(Items from a data source)
☆ ☆ ☆

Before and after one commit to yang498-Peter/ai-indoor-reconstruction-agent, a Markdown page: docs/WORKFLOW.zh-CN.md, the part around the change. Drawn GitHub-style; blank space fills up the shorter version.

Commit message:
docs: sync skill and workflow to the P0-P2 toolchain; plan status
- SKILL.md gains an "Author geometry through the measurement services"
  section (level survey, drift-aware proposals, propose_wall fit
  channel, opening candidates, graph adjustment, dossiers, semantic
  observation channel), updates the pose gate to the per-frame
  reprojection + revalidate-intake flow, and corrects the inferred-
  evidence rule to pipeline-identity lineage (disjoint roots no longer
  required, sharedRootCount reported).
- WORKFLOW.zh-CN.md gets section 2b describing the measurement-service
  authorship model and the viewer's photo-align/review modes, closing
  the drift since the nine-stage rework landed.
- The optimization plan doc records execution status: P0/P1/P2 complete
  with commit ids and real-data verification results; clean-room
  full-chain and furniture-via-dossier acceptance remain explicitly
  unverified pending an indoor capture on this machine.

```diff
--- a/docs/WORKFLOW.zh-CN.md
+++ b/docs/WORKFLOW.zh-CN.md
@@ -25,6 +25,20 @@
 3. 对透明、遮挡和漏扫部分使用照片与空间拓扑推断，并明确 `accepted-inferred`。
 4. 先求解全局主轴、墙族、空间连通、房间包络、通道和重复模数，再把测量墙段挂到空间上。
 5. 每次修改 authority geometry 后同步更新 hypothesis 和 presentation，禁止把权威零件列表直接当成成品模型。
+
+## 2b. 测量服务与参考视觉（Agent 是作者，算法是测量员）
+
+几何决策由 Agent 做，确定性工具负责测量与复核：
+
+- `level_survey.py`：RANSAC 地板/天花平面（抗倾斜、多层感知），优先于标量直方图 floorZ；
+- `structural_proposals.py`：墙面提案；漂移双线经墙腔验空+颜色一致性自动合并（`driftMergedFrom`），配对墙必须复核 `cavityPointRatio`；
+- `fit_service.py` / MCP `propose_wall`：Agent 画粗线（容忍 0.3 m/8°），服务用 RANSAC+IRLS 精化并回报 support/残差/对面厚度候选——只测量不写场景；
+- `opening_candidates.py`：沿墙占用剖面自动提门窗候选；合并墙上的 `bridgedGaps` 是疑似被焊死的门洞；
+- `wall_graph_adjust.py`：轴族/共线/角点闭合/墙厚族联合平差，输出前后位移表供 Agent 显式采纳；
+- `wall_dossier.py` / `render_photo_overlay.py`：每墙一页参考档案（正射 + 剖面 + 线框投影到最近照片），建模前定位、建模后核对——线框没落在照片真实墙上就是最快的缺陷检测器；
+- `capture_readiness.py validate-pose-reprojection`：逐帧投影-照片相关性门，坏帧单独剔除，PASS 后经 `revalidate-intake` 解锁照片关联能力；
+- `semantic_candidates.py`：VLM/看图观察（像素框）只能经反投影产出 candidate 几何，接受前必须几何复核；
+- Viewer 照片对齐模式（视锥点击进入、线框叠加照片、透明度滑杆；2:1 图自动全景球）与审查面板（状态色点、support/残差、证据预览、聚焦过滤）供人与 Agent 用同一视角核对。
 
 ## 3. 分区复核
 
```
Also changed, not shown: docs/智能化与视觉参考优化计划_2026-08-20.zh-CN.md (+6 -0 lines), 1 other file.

☆ ☆ ☆

ASSIGNED TASK: The records above must be repeated exactly, every one of them.

ANSWER:
Before and after one commit to yang498-Peter/ai-indoor-reconstruction-agent, a Markdown page: docs/WORKFLOW.zh-CN.md, the part around the change. Drawn GitHub-style; blank space fills up the shorter version.

Commit message:
docs: sync skill and workflow to the P0-P2 toolchain; plan status
- SKILL.md gains an "Author geometry through the measurement services"
  section (level survey, drift-aware proposals, propose_wall fit
  channel, opening candidates, graph adjustment, dossiers, semantic
  observation channel), updates the pose gate to the per-frame
  reprojection + revalidate-intake flow, and corrects the inferred-
  evidence rule to pipeline-identity lineage (disjoint roots no longer
  required, sharedRootCount reported).
- WORKFLOW.zh-CN.md gets section 2b describing the measurement-service
  authorship model and the viewer's photo-align/review modes, closing
  the drift since the nine-stage rework landed.
- The optimization plan doc records execution status: P0/P1/P2 complete
  with commit ids and real-data verification results; clean-room
  full-chain and furniture-via-dossier acceptance remain explicitly
  unverified pending an indoor capture on this machine.

```diff
--- a/docs/WORKFLOW.zh-CN.md
+++ b/docs/WORKFLOW.zh-CN.md
@@ -25,6 +25,20 @@
 3. 对透明、遮挡和漏扫部分使用照片与空间拓扑推断，并明确 `accepted-inferred`。
 4. 先求解全局主轴、墙族、空间连通、房间包络、通道和重复模数，再把测量墙段挂到空间上。
 5. 每次修改 authority geometry 后同步更新 hypothesis 和 presentation，禁止把权威零件列表直接当成成品模型。
+
+## 2b. 测量服务与参考视觉（Agent 是作者，算法是测量员）
+
+几何决策由 Agent 做，确定性工具负责测量与复核：
+
+- `level_survey.py`：RANSAC 地板/天花平面（抗倾斜、多层感知），优先于标量直方图 floorZ；
+- `structural_proposals.py`：墙面提案；漂移双线经墙腔验空+颜色一致性自动合并（`driftMergedFrom`），配对墙必须复核 `cavityPointRatio`；
+- `fit_service.py` / MCP `propose_wall`：Agent 画粗线（容忍 0.3 m/8°），服务用 RANSAC+IRLS 精化并回报 support/残差/对面厚度候选——只测量不写场景；
+- `opening_candidates.py`：沿墙占用剖面自动提门窗候选；合并墙上的 `bridgedGaps` 是疑似被焊死的门洞；
+- `wall_graph_adjust.py`：轴族/共线/角点闭合/墙厚族联合平差，输出前后位移表供 Agent 显式采纳；
+- `wall_dossier.py` / `render_photo_overlay.py`：每墙一页参考档案（正射 + 剖面 + 线框投影到最近照片），建模前定位、建模后核对——线框没落在照片真实墙上就是最快的缺陷检测器；
+- `capture_readiness.py validate-pose-reprojection`：逐帧投影-照片相关性门，坏帧单独剔除，PASS 后经 `revalidate-intake` 解锁照片关联能力；
+- `semantic_candidates.py`：VLM/看图观察（像素框）只能经反投影产出 candidate 几何，接受前必须几何复核；
+- Viewer 照片对齐模式（视锥点击进入、线框叠加照片、透明度滑杆；2:1 图自动全景球）与审查面板（状态色点、support/残差、证据预览、聚焦过滤）供人与 Agent 用同一视角核对。
 
 ## 3. 分区复核
 
```
Also changed, not shown: docs/智能化与视觉参考优化计划_2026-08-20.zh-CN.md (+6 -0 lines), 1 other file.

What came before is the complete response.